## Work item
Leave out the pictures and copy each record below exactly.

───── Records for the exercise ─────

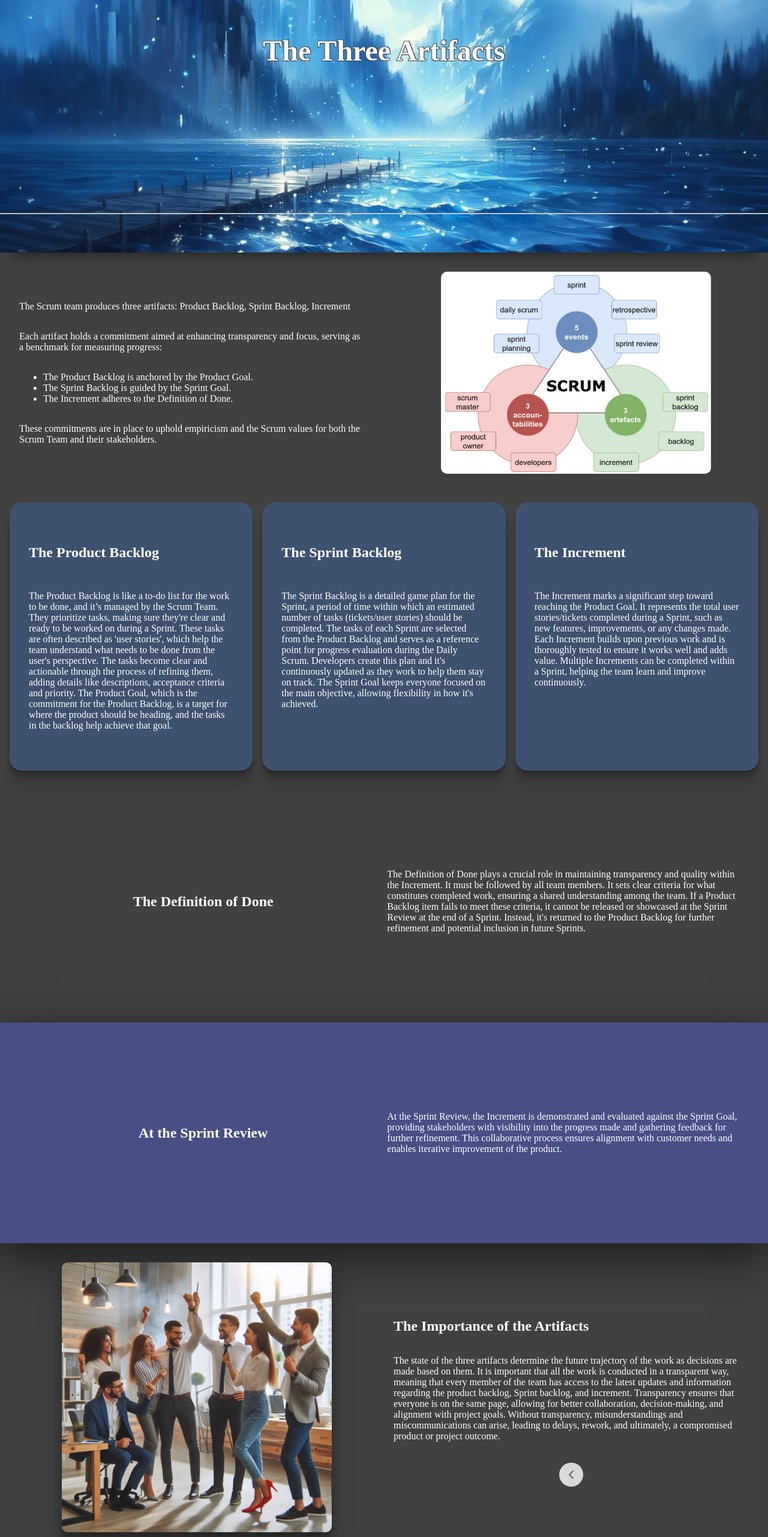
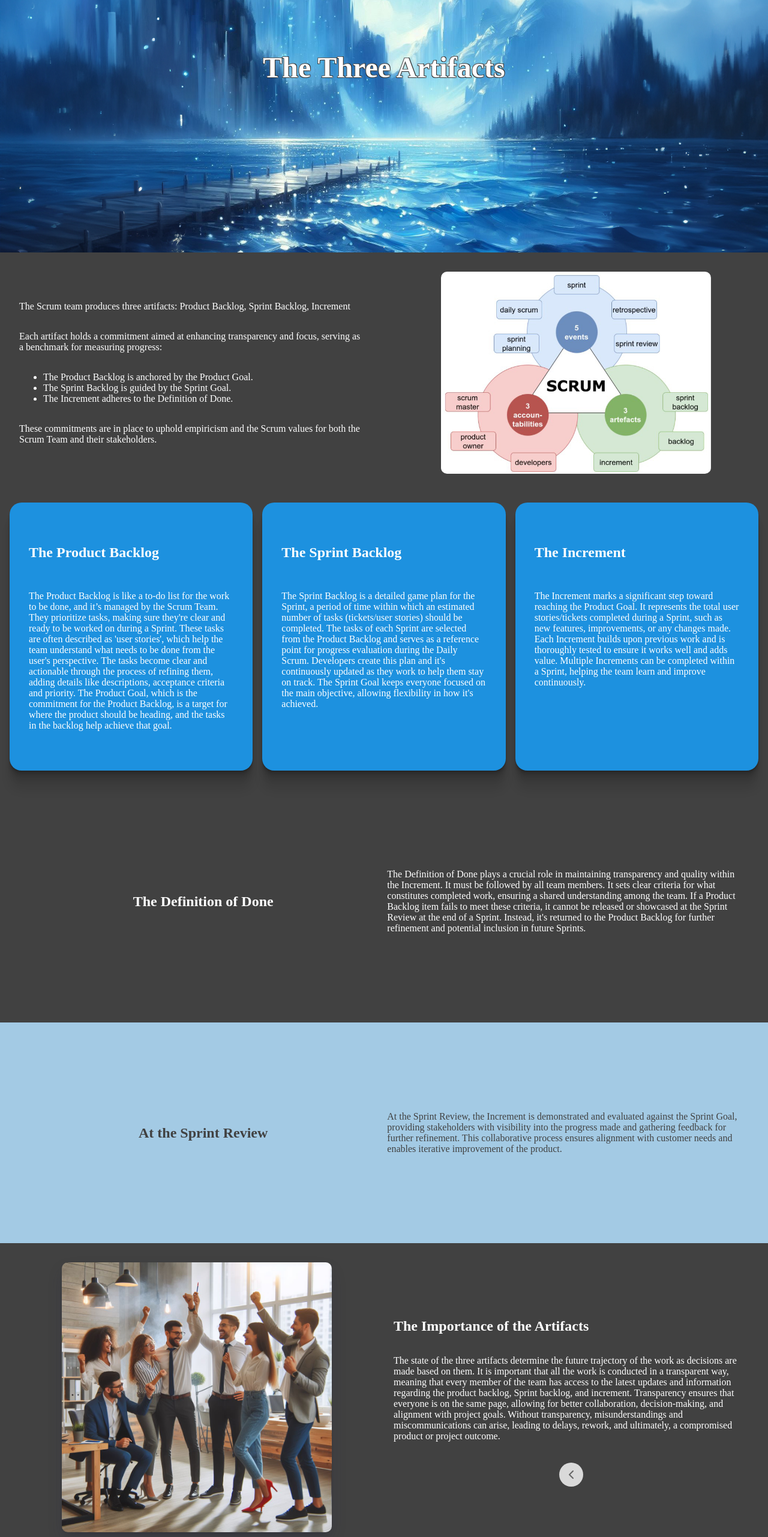
Before and after one commit to Memai2023/scrum-guide, a React (Vite) app: page /artifacts in a window 1280 px wide. Shown: the part 234-2797 px from the top of the page at 60% size. Built offline with nearby package versions, Linux system fonts and the light colour scheme.

Commit message:
changed h1 padding breaking page both home and artifact, changing colors and design

```diff
--- a/src/Components/Artifacts/Hero/Artifacts.module.css
+++ b/src/Components/Artifacts/Hero/Artifacts.module.css
@@ -2,7 +2,6 @@
     background-repeat: no-repeat;
     background-size: cover;
     background-position: 50% 50%;
-    box-shadow: rgba(0, 0, 0, 0.45) 0px 25px 20px -20px;
     color: white;
     display: flex;
     flex-direction: column;
@@ -17,15 +16,8 @@
     flex-grow: 1;
     font-size: 2.2rem;
     justify-content: center;
-    padding: 16px;
     text-align: center;
     text-shadow: -1px -1px 0 #666666, 1px -1px 0 #302f2f, -1px 1px 0 #333333, 1px 1px 0 #5c5c5c;
-    width: 100%;
-}
-
-.heroLine {
-    background-color: grey;
-    margin-bottom: 10%;
     width: 100%;
 }
 
@@ -33,8 +25,4 @@
     .header {
         font-size: 3rem;
     }
-
-    .heroLine {
-        margin-bottom: 5%;
-    }
 }
--- a/src/Components/Artifacts/Importance/Importance.module.css
+++ b/src/Components/Artifacts/Importance/Importance.module.css
@@ -15,7 +15,7 @@
 
 .importanceContainer img {
     border-radius: 10px;
-    box-shadow: rgba(0, 0, 0, 0.3) 0px 19px 38px, rgba(0, 0, 0, 0.22) 0px 15px 12px;
+    box-shadow: rgba(50, 50, 93, 0.25) 0px 13px 27px -5px, rgba(0, 0, 0, 0.3) 0px 8px 16px -8px;
     width: 100%;
 }
 
--- a/src/Components/Artifacts/SprintReview/SprintReview.module.css
+++ b/src/Components/Artifacts/SprintReview/SprintReview.module.css
@@ -1,10 +1,6 @@
-:root {
-    --artifact-sprint-review-bg-color: #484F85;
-}
-
 .twoColumnTextContainer {
     background-color: var(--artifact-sprint-review-bg-color);
-    box-shadow: rgba(0, 0, 0, 0.56) 0px 22px 70px 4px;
+    color: var(--artifact-bg-color);
     display: flex;
     flex-direction: column;
     justify-content: space-evenly;
--- a/src/Components/Artifacts/ThreeColumn/ThreeColumn.module.css
+++ b/src/Components/Artifacts/ThreeColumn/ThreeColumn.module.css
@@ -1,7 +1,3 @@
-:root {
-    --artifacts-bg-color: #3E516F
-}
-
 .threeColumnContainer {
     color: white;
     display: flex;
--- a/src/Components/Home/HomeHero/HomeHero.module.css
+++ b/src/Components/Home/HomeHero/HomeHero.module.css
@@ -16,15 +16,8 @@
     flex-grow: 1;
     font-size: 2.2rem;
     justify-content: center;
-    padding: 16px;
     text-align: center;
     text-shadow: -1px -1px 0 #666666, 1px -1px 0 #302f2f, -1px 1px 0 #333333, 1px 1px 0 #5c5c5c;
-    width: 100%;
-}
-
-.heroLine {
-    background-color: grey;
-    margin-bottom: 10%;
     width: 100%;
 }
 
@@ -32,8 +25,4 @@
     .header {
         font-size: 3rem;
     }
-
-    .heroLine {
-        margin-bottom: 5%;
-    }
 }
--- a/src/Pages/Artifacts/Artifacts.module.css
+++ b/src/Pages/Artifacts/Artifacts.module.css
@@ -1,5 +1,7 @@
 :root {
     --artifact-bg-color: rgb(65, 65, 65);
+    --artifact-sprint-review-bg-color: #a3cae4;
+    --artifacts-bg-color: #1d91df;
 }
 
 .artifactContainer {
```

─────

## Answer to this task
Before and after one commit to Memai2023/scrum-guide, a React (Vite) app: page /artifacts in a window 1280 px wide. Shown: the part 234-2797 px from the top of the page at 60% size. Built offline with nearby package versions, Linux system fonts and the light colour scheme.

Commit message:
changed h1 padding breaking page both home and artifact, changing colors and design

```diff
--- a/src/Components/Artifacts/Hero/Artifacts.module.css
+++ b/src/Components/Artifacts/Hero/Artifacts.module.css
@@ -2,7 +2,6 @@
     background-repeat: no-repeat;
     background-size: cover;
     background-position: 50% 50%;
-    box-shadow: rgba(0, 0, 0, 0.45) 0px 25px 20px -20px;
     color: white;
     display: flex;
     flex-direction: column;
@@ -17,15 +16,8 @@
     flex-grow: 1;
     font-size: 2.2rem;
     justify-content: center;
-    padding: 16px;
     text-align: center;
     text-shadow: -1px -1px 0 #666666, 1px -1px 0 #302f2f, -1px 1px 0 #333333, 1px 1px 0 #5c5c5c;
-    width: 100%;
-}
-
-.heroLine {
-    background-color: grey;
-    margin-bottom: 10%;
     width: 100%;
 }
 
@@ -33,8 +25,4 @@
     .header {
         font-size: 3rem;
     }
-
-    .heroLine {
-        margin-bottom: 5%;
-    }
 }
--- a/src/Components/Artifacts/Importance/Importance.module.css
+++ b/src/Components/Artifacts/Importance/Importance.module.css
@@ -15,7 +15,7 @@
 
 .importanceContainer img {
     border-radius: 10px;
-    box-shadow: rgba(0, 0, 0, 0.3) 0px 19px 38px, rgba(0, 0, 0, 0.22) 0px 15px 12px;
+    box-shadow: rgba(50, 50, 93, 0.25) 0px 13px 27px -5px, rgba(0, 0, 0, 0.3) 0px 8px 16px -8px;
     width: 100%;
 }
 
--- a/src/Components/Artifacts/SprintReview/SprintReview.module.css
+++ b/src/Components/Artifacts/SprintReview/SprintReview.module.css
@@ -1,10 +1,6 @@
-:root {
-    --artifact-sprint-review-bg-color: #484F85;
-}
-
 .twoColumnTextContainer {
     background-color: var(--artifact-sprint-review-bg-color);
-    box-shadow: rgba(0, 0, 0, 0.56) 0px 22px 70px 4px;
+    color: var(--artifact-bg-color);
     display: flex;
     flex-direction: column;
     justify-content: space-evenly;
--- a/src/Components/Artifacts/ThreeColumn/ThreeColumn.module.css
+++ b/src/Components/Artifacts/ThreeColumn/ThreeColumn.module.css
@@ -1,7 +1,3 @@
-:root {
-    --artifacts-bg-color: #3E516F
-}
-
 .threeColumnContainer {
     color: white;
     display: flex;
--- a/src/Components/Home/HomeHero/HomeHero.module.css
+++ b/src/Components/Home/HomeHero/HomeHero.module.css
@@ -16,15 +16,8 @@
     flex-grow: 1;
     font-size: 2.2rem;
     justify-content: center;
-    padding: 16px;
     text-align: center;
     text-shadow: -1px -1px 0 #666666, 1px -1px 0 #302f2f, -1px 1px 0 #333333, 1px 1px 0 #5c5c5c;
-    width: 100%;
-}
-
-.heroLine {
-    background-color: grey;
-    margin-bottom: 10%;
     width: 100%;
 }
 
@@ -32,8 +25,4 @@
     .header {
         font-size: 3rem;
     }
-
-    .heroLine {
-        margin-bottom: 5%;
-    }
 }
--- a/src/Pages/Artifacts/Artifacts.module.css
+++ b/src/Pages/Artifacts/Artifacts.module.css
@@ -1,5 +1,7 @@
 :root {
     --artifact-bg-color: rgb(65, 65, 65);
+    --artifact-sprint-review-bg-color: #a3cae4;
+    --artifacts-bg-color: #1d91df;
 }
 
 .artifactContainer {
```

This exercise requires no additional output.